• **WHAT THIS TASK INVOLVES**:
Tally the lines of the records that contain the string "McKinley", then give the total and nothing more.

• **GIVEN DATA**:
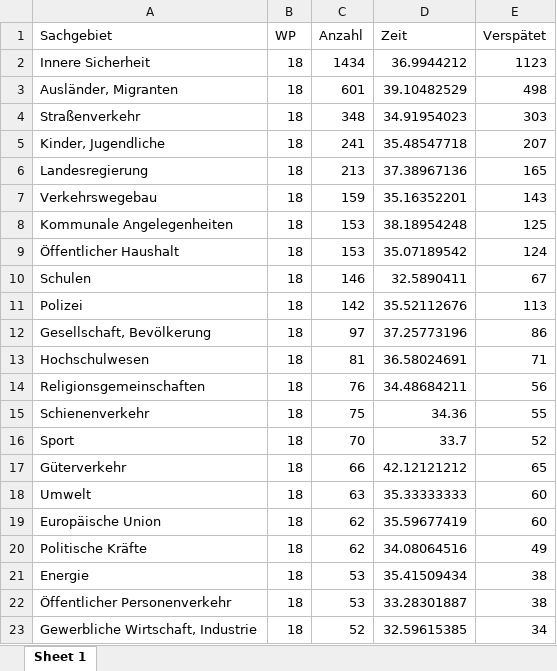
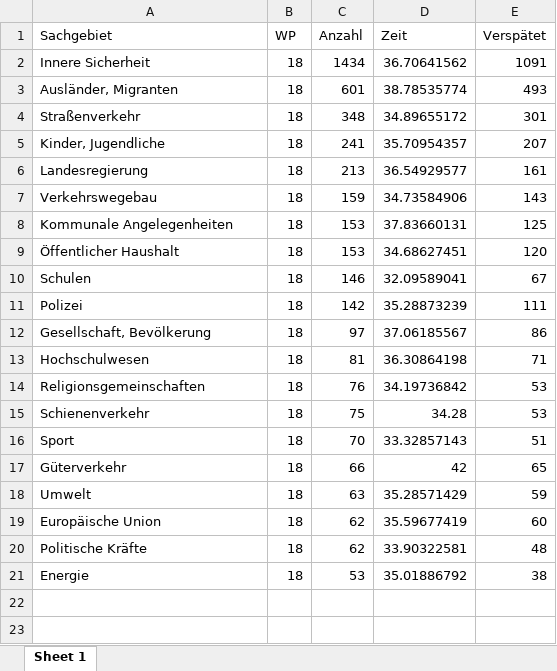
Before and after one commit to wdr-data/kleineanfrage, an Excel workbook: data/WP18/WP18_sachgebiete_AfD.xlsx, sheet Sheet 1, drawn as a sheet; only a part is shown; values as stored, in another font and other column widths than the file's, no borders; the diff covers the shown part only; the diff names each change by its address in the sheet, - before the commit and + after, or states it on an @@ line.

```diff
--- a/data/WP18/WP18_sachgebiete_AfD.xlsx (sheet Sheet 1)
+++ b/data/WP18/WP18_sachgebiete_AfD.xlsx (sheet Sheet 1)
-D2 (Zeit): 36.9944212
+D2 (Zeit): 36.70641562
-E2 (Verspätet): 1123
+E2 (Verspätet): 1091
-D3 (Zeit): 39.10482529
+D3 (Zeit): 38.78535774
-E3 (Verspätet): 498
+E3 (Verspätet): 493
-D4 (Zeit): 34.91954023
+D4 (Zeit): 34.89655172
-E4 (Verspätet): 303
+E4 (Verspätet): 301
-D5 (Zeit): 35.48547718
+D5 (Zeit): 35.70954357
-D6 (Zeit): 37.38967136
+D6 (Zeit): 36.54929577
-E6 (Verspätet): 165
+E6 (Verspätet): 161
-D7 (Zeit): 35.16352201
+D7 (Zeit): 34.73584906
-D8 (Zeit): 38.18954248
+D8 (Zeit): 37.83660131
-D9 (Zeit): 35.07189542
+D9 (Zeit): 34.68627451
-E9 (Verspätet): 124
+E9 (Verspätet): 120
-D10 (Zeit): 32.5890411
+D10 (Zeit): 32.09589041
-D11 (Zeit): 35.52112676
+D11 (Zeit): 35.28873239
-E11 (Verspätet): 113
+E11 (Verspätet): 111
-D12 (Zeit): 37.25773196
+D12 (Zeit): 37.06185567
-D13 (Zeit): 36.58024691
+D13 (Zeit): 36.30864198
-D14 (Zeit): 34.48684211
+D14 (Zeit): 34.19736842
-E14 (Verspätet): 56
+E14 (Verspätet): 53
-D15 (Zeit): 34.36
+D15 (Zeit): 34.28
-E15 (Verspätet): 55
+E15 (Verspätet): 53
-D16 (Zeit): 33.7
+D16 (Zeit): 33.32857143
-E16 (Verspätet): 52
+E16 (Verspätet): 51
-D17 (Zeit): 42.12121212
+D17 (Zeit): 42
-D18 (Zeit): 35.33333333
+D18 (Zeit): 35.28571429
-E18 (Verspätet): 60
+E18 (Verspätet): 59
-D20 (Zeit): 34.08064516
+D20 (Zeit): 33.90322581
-E20 (Verspätet): 49
+E20 (Verspätet): 48
-D21 (Zeit): 35.41509434
+D21 (Zeit): 35.01886792
-row 22: Öffentlicher Personenverkehr | 18 | 53 | 33.28301887 | 38
-row 23: Gewerbliche Wirtschaft, Industrie | 18 | 52 | 32.59615385 | 34
```
Also changed, not shown: 125 removed rows elsewhere in this sheet, data/WP17/WP17_sachgebiete_AfD.xlsx, data/WP17/WP17_sachgebiete_GRÜNE.xlsx, 37 other files.
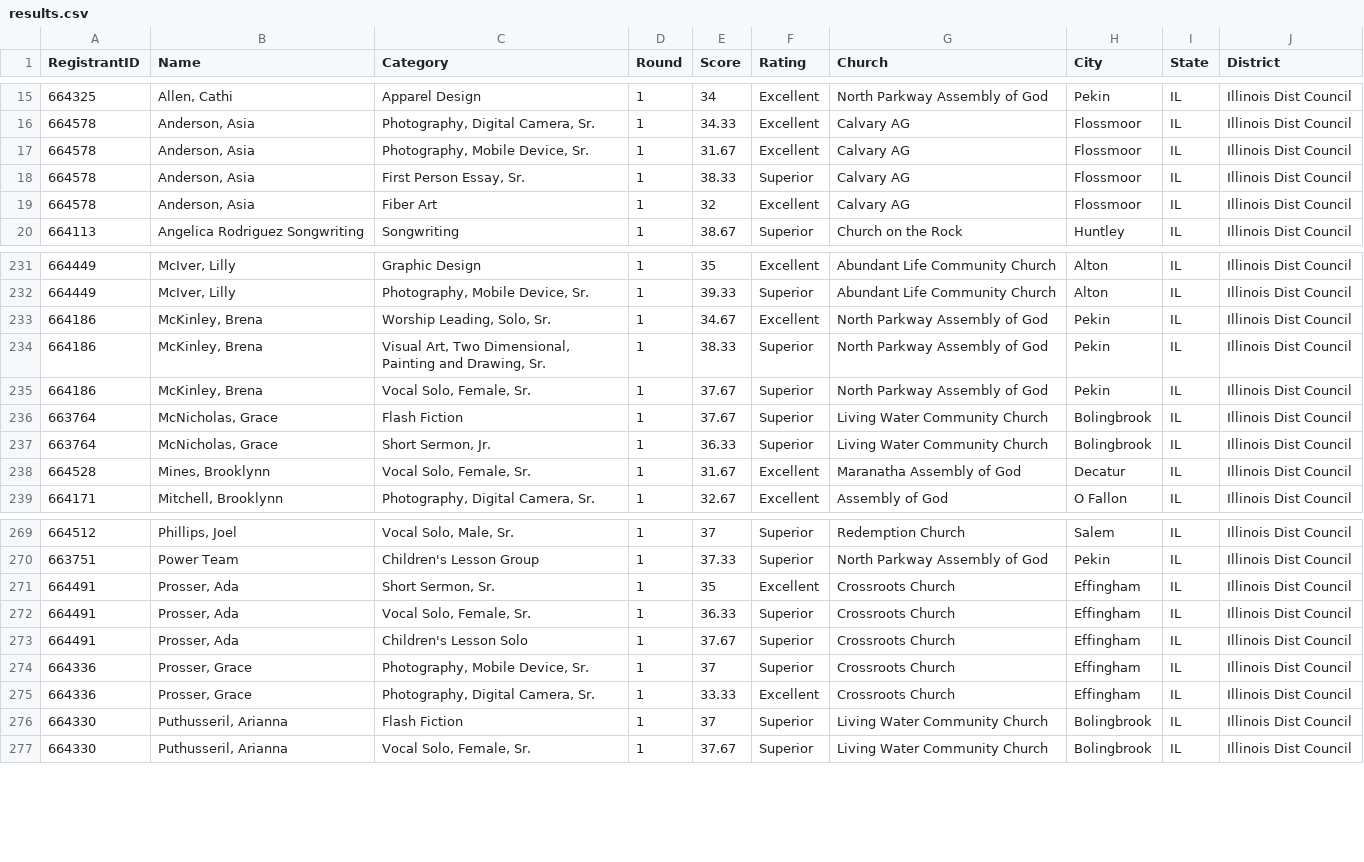
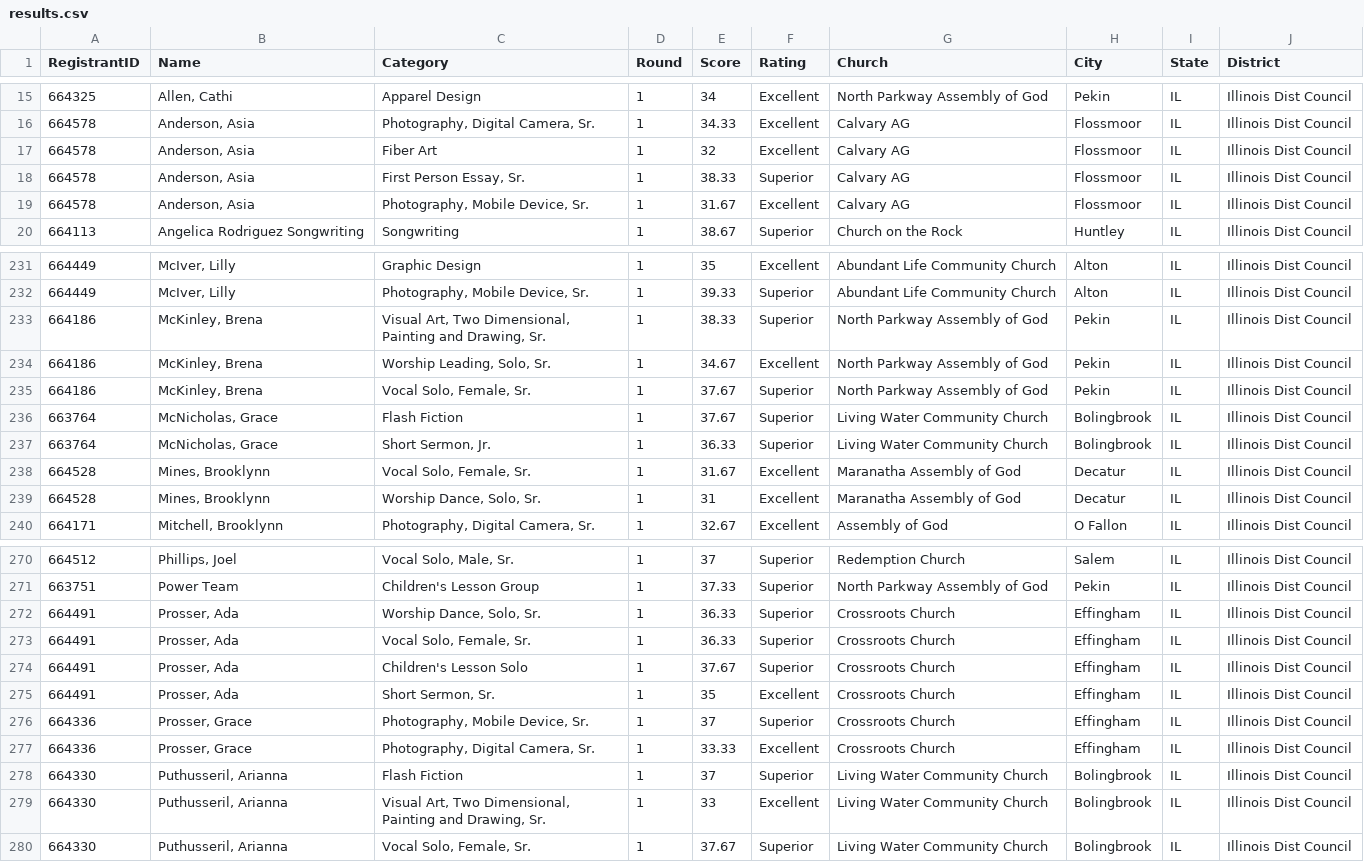
Before and after one commit to ISM-FAF/Results, a CSV file: results.csv, drawn as a sheet; only a part is shown, gaps mark what is left out; the diff covers the shown part only.

```diff
--- a/results.csv
+++ b/results.csv
@@ -16,5 +16,5 @@
 "664578","Anderson, Asia","Photography, Digital Camera, Sr.","1","34.33","Excellent","Calvary AG","Flossmoor","IL","Illinois Dist Council"
+"664578","Anderson, Asia","Fiber Art","1","32","Excellent","Calvary AG","Flossmoor","IL","Illinois Dist Council"
+"664578","Anderson, Asia","First Person Essay, Sr.","1","38.33","Superior","Calvary AG","Flossmoor","IL","Illinois Dist Council"
 "664578","Anderson, Asia","Photography, Mobile Device, Sr.","1","31.67","Excellent","Calvary AG","Flossmoor","IL","Illinois Dist Council"
-"664578","Anderson, Asia","First Person Essay, Sr.","1","38.33","Superior","Calvary AG","Flossmoor","IL","Illinois Dist Council"
-"664578","Anderson, Asia","Fiber Art","1","32","Excellent","Calvary AG","Flossmoor","IL","Illinois Dist Council"
 "664113","Angelica Rodriguez Songwriting","Songwriting","1","38.67","Superior","Church on the Rock","Huntley","IL","Illinois Dist Council"
@@ -232,4 +232,4 @@
 "664449","McIver, Lilly","Photography, Mobile Device, Sr.","1","39.33","Superior","Abundant Life Community Church","Alton","IL","Illinois Dist Council"
+"664186","McKinley, Brena","Visual Art, Two Dimensional, Painting and Drawing, Sr.","1","38.33","Superior","North Parkway Assembly of God","Pekin","IL","Illinois Dist Council"
 "664186","McKinley, Brena","Worship Leading, Solo, Sr.","1","34.67","Excellent","North Parkway Assembly of God","Pekin","IL","Illinois Dist Council"
-"664186","McKinley, Brena","Visual Art, Two Dimensional, Painting and Drawing, Sr.","1","38.33","Superior","North Parkway Assembly of God","Pekin","IL","Illinois Dist Council"
 "664186","McKinley, Brena","Vocal Solo, Female, Sr.","1","37.67","Superior","North Parkway Assembly of God","Pekin","IL","Illinois Dist Council"
@@ -238,2 +238,3 @@
 "664528","Mines, Brooklynn","Vocal Solo, Female, Sr.","1","31.67","Excellent","Maranatha Assembly of God","Decatur","IL","Illinois Dist Council"
+"664528","Mines, Brooklynn","Worship Dance, Solo, Sr.","1","31","Excellent","Maranatha Assembly of God","Decatur","IL","Illinois Dist Council"
 "664171","Mitchell, Brooklynn","Photography, Digital Camera, Sr.","1","32.67","Excellent","Assembly of God","O Fallon","IL","Illinois Dist Council"
@@ -270,5 +271,6 @@
 "663751","Power Team","Children's Lesson Group","1","37.33","Superior","North Parkway Assembly of God","Pekin","IL","Illinois Dist Council"
-"664491","Prosser, Ada","Short Sermon, Sr.","1","35","Excellent","Crossroots Church","Effingham","IL","Illinois Dist Council"
+"664491","Prosser, Ada","Worship Dance, Solo, Sr.","1","36.33","Superior","Crossroots Church","Effingham","IL","Illinois Dist Council"
 "664491","Prosser, Ada","Vocal Solo, Female, Sr.","1","36.33","Superior","Crossroots Church","Effingham","IL","Illinois Dist Council"
 "664491","Prosser, Ada","Children's Lesson Solo","1","37.67","Superior","Crossroots Church","Effingham","IL","Illinois Dist Council"
+"664491","Prosser, Ada","Short Sermon, Sr.","1","35","Excellent","Crossroots Church","Effingham","IL","Illinois Dist Council"
 "664336","Prosser, Grace","Photography, Mobile Device, Sr.","1","37","Superior","Crossroots Church","Effingham","IL","Illinois Dist Council"
@@ -276,2 +278,3 @@
 "664330","Puthusseril, Arianna","Flash Fiction","1","37","Superior","Living Water Community Church","Bolingbrook","IL","Illinois Dist Council"
+"664330","Puthusseril, Arianna","Visual Art, Two Dimensional, Painting and Drawing, Sr.","1","33","Excellent","Living Water Community Church","Bolingbrook","IL","Illinois Dist Council"
 "664330","Puthusseril, Arianna","Vocal Solo, Female, Sr.","1","37.67","Superior","Living Water Community Church","Bolingbrook","IL","Illinois Dist Council"
```
Also changed, not shown: 11 added rows, 41 moved rows and 1 edited cell elsewhere in this file.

• **SOLUTION FOR THIS PROBLEM**:
4